AVIATION regulators in the USA have imposed a record fine of US$1.1million after lithium ion batteries burst into flames and destroyed a FedEx truck – shortly after being carried on an aircraft – it is claimed.
The alleged fire-blazing violation of hazardous air cargo rules came despite prior warnings issued to the shipper by the US Department of Transportation’s Federal Aviation Administration, writes Nigel Tomkins.
The proposed penalty has been levied after a shipment of lithium batteries caught fire while being transported on a FedEx truck – after it had been transported on an aircraft – resulting in the total destruction of the vehicle.
The FAA is proposing the $1.1 million civil penalty against Braille Battery Inc of Sarasota, Florida, for allegedly violating the hazardous materials regulations.
It is the largest civil penalty the FAA has ever proposed for alleged violations of the requirements for offering an air shipment of lithium batteries.
The FAA says that on June 1, 2016, Braille offered four shipments, each containing a 24-volt lithium ion battery, to FedEx for transportation by air.
One of the batteries caught fire while it was being transported on a FedEx truck – after it had been transported on an aircraft – resulting in the destruction of the vehicle, it is claimed.
The FAA alleges that the lithium batteries in these shipments did not meet testing standards contained in the UN Manual of Tests and Criteria or the US Hazardous Material Regulations, were not equipped with a means of preventing dangerous reverse current flow, and were not in a proper condition for shipment.
The FAA further alleges Braille failed to provide its employees with the required hazardous materials training.
On June 8, 2016, the FAA informed Braille about concerns regarding its training programme.
On June 14 and June 15, 2016, the FAA informed Braille that the Hazardous Materials Regulations and the ICAO Technical Instructions prohibit the shipment of lithium ion batteries that are not proven to meet the UN testing standards.
Despite this, Braille continued to offer shipments of lithium ion batteries for air transportation on 14 separate occasions between July 14, 2016 and August 3, 2016, the FAA alleges.
The shipments included a total of 77 batteries.

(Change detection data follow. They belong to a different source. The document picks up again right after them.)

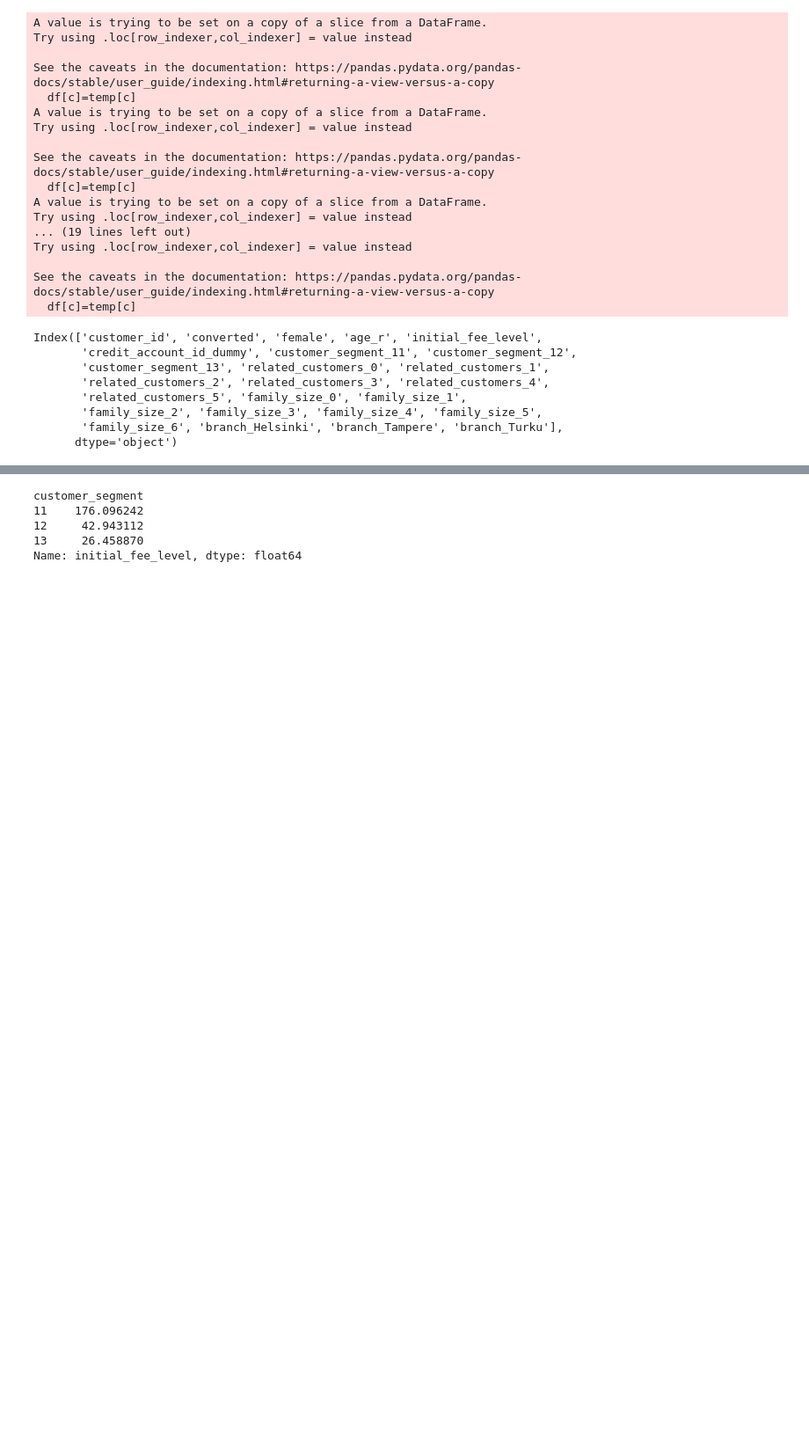
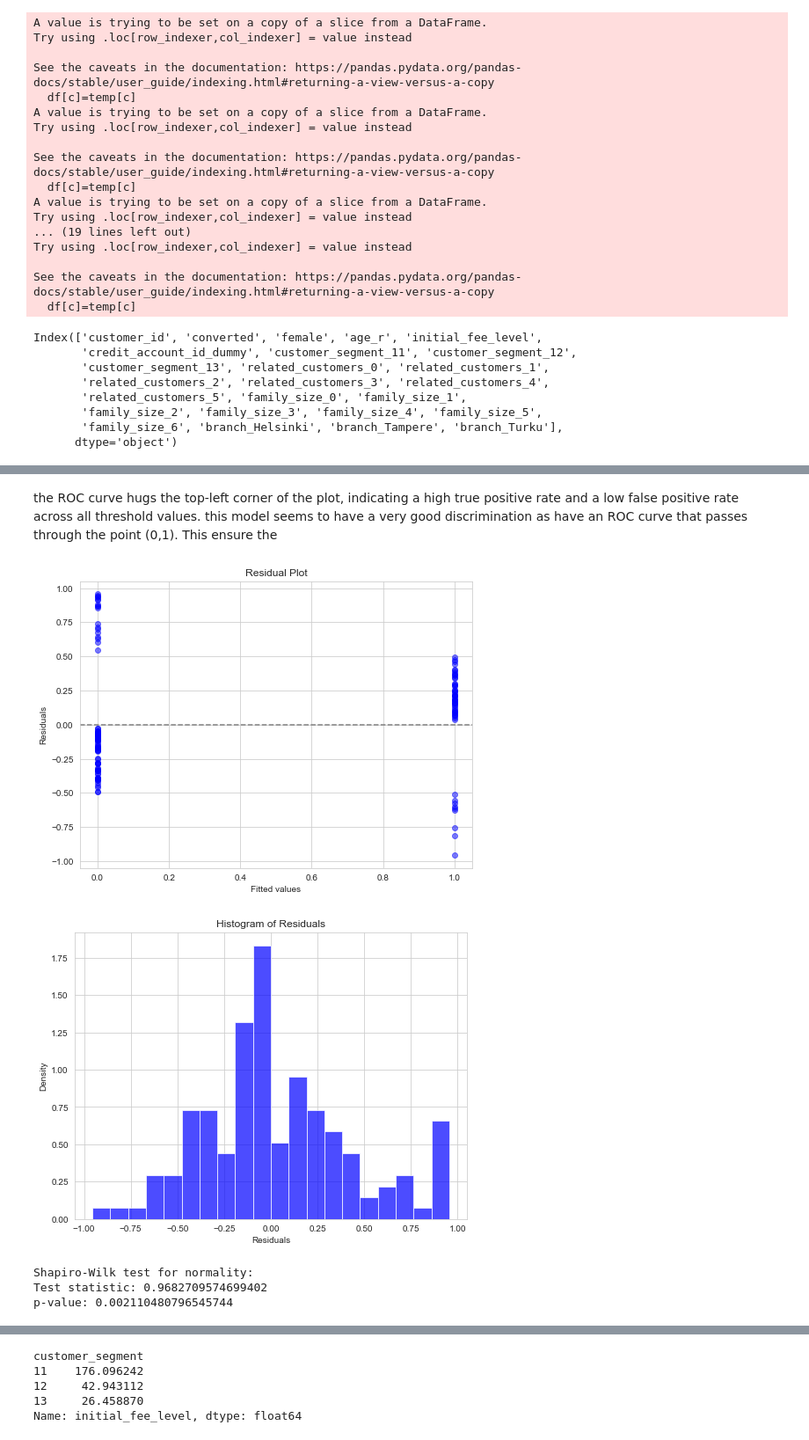
Before and after one commit to Nime90/Lenus, a Jupyter notebook: Lenus_converted.ipynb, the cells around one changed output, grey strips where cells are left out. Shown at 88% size. Saved outputs shown, nothing was run; the diff lists cells and outputs as text; code cells hidden in the pictures; blank space fills up the shorter version.

```diff
--- a/Lenus_converted.ipynb
+++ b/Lenus_converted.ipynb
@@ -423,0 +492,56 @@ Index(['customer_id', 'converted', 'female', 'age_r', 'initial_fee_level',
+# %% [markdown]
+the ROC curve hugs the top-left corner of the plot, indicating a high true positive rate and a low false positive rate across all threshold values. this model seems to have a very good discrimination as have an ROC curve that passes through the point (0,1). This ensure the
+# %%
+import numpy as np
+import pandas as pd
+import matplotlib.pyplot as plt
+from sklearn.linear_model import LogisticRegression
+from sklearn.model_selection import train_test_split
+from sklearn.preprocessing import PolynomialFeatures
+from scipy.stats import shapiro
+
+# Split data into predictor variables (X) and output variable (y)
+X = df.drop('converted', axis=1)  # Assuming 'converted' is the output variable
+y = df['converted']
+
+# Split data into training and testing sets
+X_train, X_test, y_train, y_test = train_test_split(X, y, test_size=0.2, random_state=42)
+
+# Fit logistic regression model
+logreg = LogisticRegression()
+logreg.fit(X_train, y_train)
+
+# Predict probabilities for the test set
+y_prob = logreg.predict_proba(X_test)[:, 1]
+
+# Compute residuals
+residuals = y_test - y_prob
+
+# Plot residuals
+plt.figure(figsize=(8, 6))
+plt.scatter(logreg.predict(X_test), residuals, c='b', alpha=0.5)
+plt.xlabel('Fitted values')
+plt.ylabel('Residuals')
+plt.title('Residual Plot')
+plt.axhline(y=0, color='gray', linestyle='--')
+plt.show()
+
+# Check for normality of residuals
+plt.figure(figsize=(8, 6))
+plt.hist(residuals, bins=20, density=True, color='blue', alpha=0.7)
+plt.xlabel('Residuals')
+plt.ylabel('Density')
+plt.title('Histogram of Residuals')
+plt.show()
+
+# Perform Shapiro-Wilk test for normality
+shapiro_stat, shapiro_pval = shapiro(residuals)
+print("Shapiro-Wilk test for normality:")
+print("Test statistic:", shapiro_stat)
+print("p-value:", shapiro_pval)
+# %% [output]
+[figure, added]
+[figure, added]
+Shapiro-Wilk test for normality:
+Test statistic: 0.9682709574699402
+p-value: 0.002110480796545744
```
Also changed, not shown: parts of 11 cells of this notebook, 3 other files.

Each shipment contained between one and 27 batteries.
“Improperly shipped hazardous material can pose serious threats to aircraft and to the people on board,” says FAA Administrator Michael Huerta. “Adhering to the Hazardous Materials Regulations is critical to ensuring safety.”
The FAA had previously levied an $8,000 civil penalty against Braille in 2013 for shipping undeclared lithium ion batteries.
Braille has been given 30 days after receiving the FAA’s enforcement letter to respond to the agency’s allegations.